“If players are avoiding other responsible behaviors, such as going to work, school or doing homework, then they’re starting to have a problem,” says Cleveland Clinic psychologist Scott Bea, PsyD. “And if relationships are suffering because of excessive gaming behaviors, this can be a sign of trouble.”
Why does gaming become addictive?
The addiction involved with video games isn’t the same as with alcohol or drug use, Dr. Bea says, in which the brain receives reinforcement every single time.
“In gambling and gaming addictions, the reward occurs on-and-off and it’s unpredictable,” he explains. “This keeps players actively seeking the good feeling that’s produced in the brain when they reach a new goal or successfully complete an objective.”
Video game developers understand a great deal about what’s called “schedules of reinforcement.” Many games, especially massively multiplayer online role-playing games (MMORPGs), are designed to make players repeat behaviors in the quest of that gaming high. With virtual societies, money to earn and even spouses to be had, the draw to stay connected can become irresistible.
Who is at risk?
Dr. Bea says individuals who are prone to other mental health conditions, such as anxiety and depression, may rely on gaming to produce changes in brain chemistry that make them feel good temporarily.
Those at highest risk are adolescents and young adults, who may have greater difficulty judging the negative effects of gaming behavior.
“It’s thought that around age 25, our brains are more completely developed,” Dr. Bea explains. “The last part of our brain to completely develop is designed to help us make good decisions, better predict the outcome of our behaviors, and gauge likely consequences more effectively.”
Still, he notes, just as with gambling disorders that involve the same type of addiction mechanism, gaming disorder can still occur at nearly any age.
What help is available?
Limit setting or, in some cases, complete abstinence from gaming, might be required to treat addiction, Dr. Bea says.

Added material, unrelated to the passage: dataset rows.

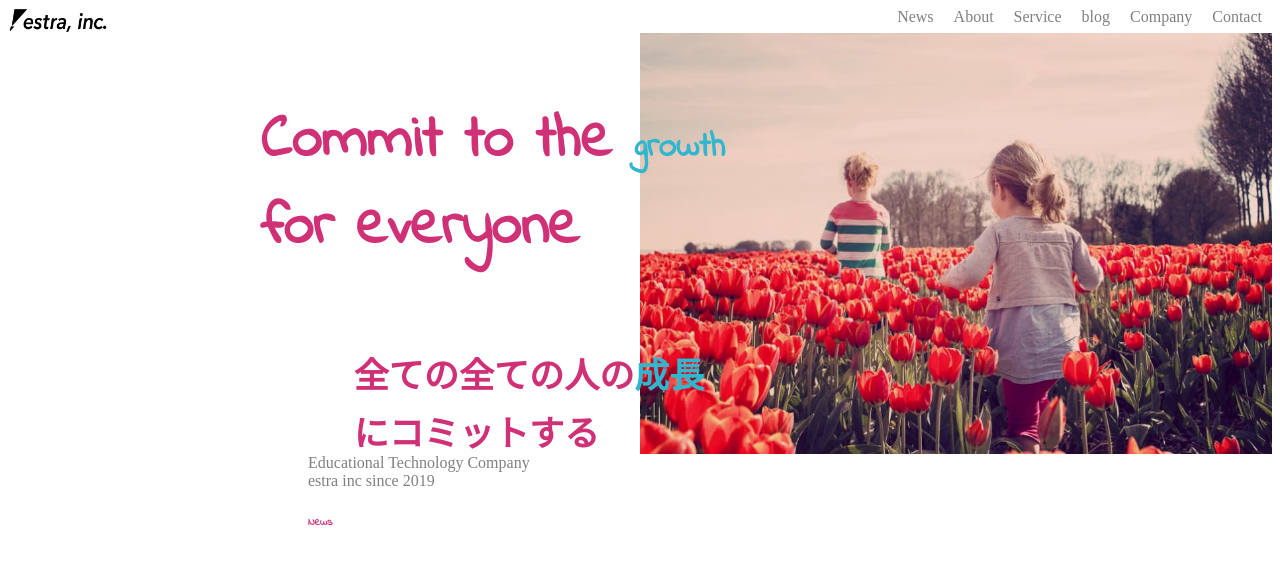
Repository: sigemasaasuka/20210902
Page: index.html
The author's editor kept a copy of each file at every save. The page is drawn from the files as they stood at one save, then again after the next save.
The browser window is 1280 px wide. The pictures show the whole page.

Above is the page before, as saved 2021-09-08 17:30:51.

After the next save:
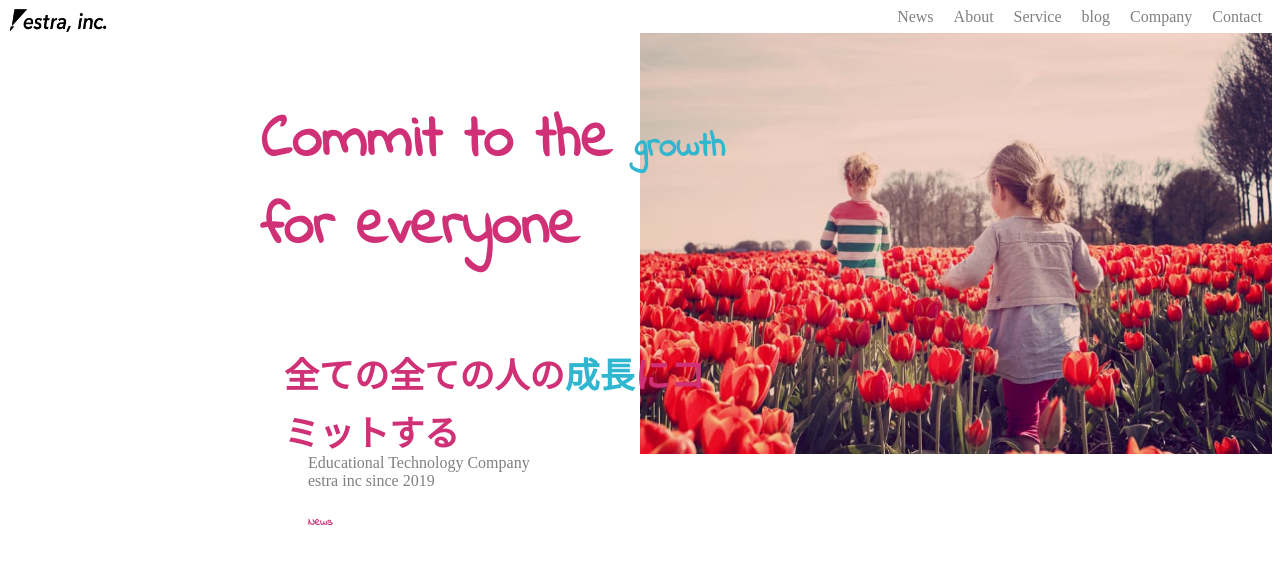
Saved 4 s later.
--- a/css/style.css
+++ b/css/style.css
@@ -46,7 +46,7 @@
 .example-txt {
   position: absolute;
   top: 100%;
-  left: 20%;
+  left: 5%;
   font-size: 30px;
   color: #cf3076;
   font-family: "Indie Flower", cursive;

“Parents may need to help their children set firm time limits for gaming activities,” he says. “But if video games are severely impairing someone’s life, they may do better eliminating gaming activities altogether.
“Like other compulsive or addictive behaviors, it’s often hard for individuals who’ve had problems with a specific behavior to develop greater control over it.”
But is classifying ‘gaming disorder’ ultimately helpful?
Since addictive or compulsive behaviors, such as gaming, often mask other mental health conditions, Dr. Bea believes the new classification is actually a good thing.
“While these may be symptoms of other concerns, these symptoms need to be addressed actively,” he says, noting that mental health professionals will soon come to view other behaviors, such as excess use of social media, to be problematic as well.
“Proactively addressing the symptoms of gaming addiction may help individuals find their way to mental health providers who can offer accurate assistance for underlying or co-occurring conditions,” he says.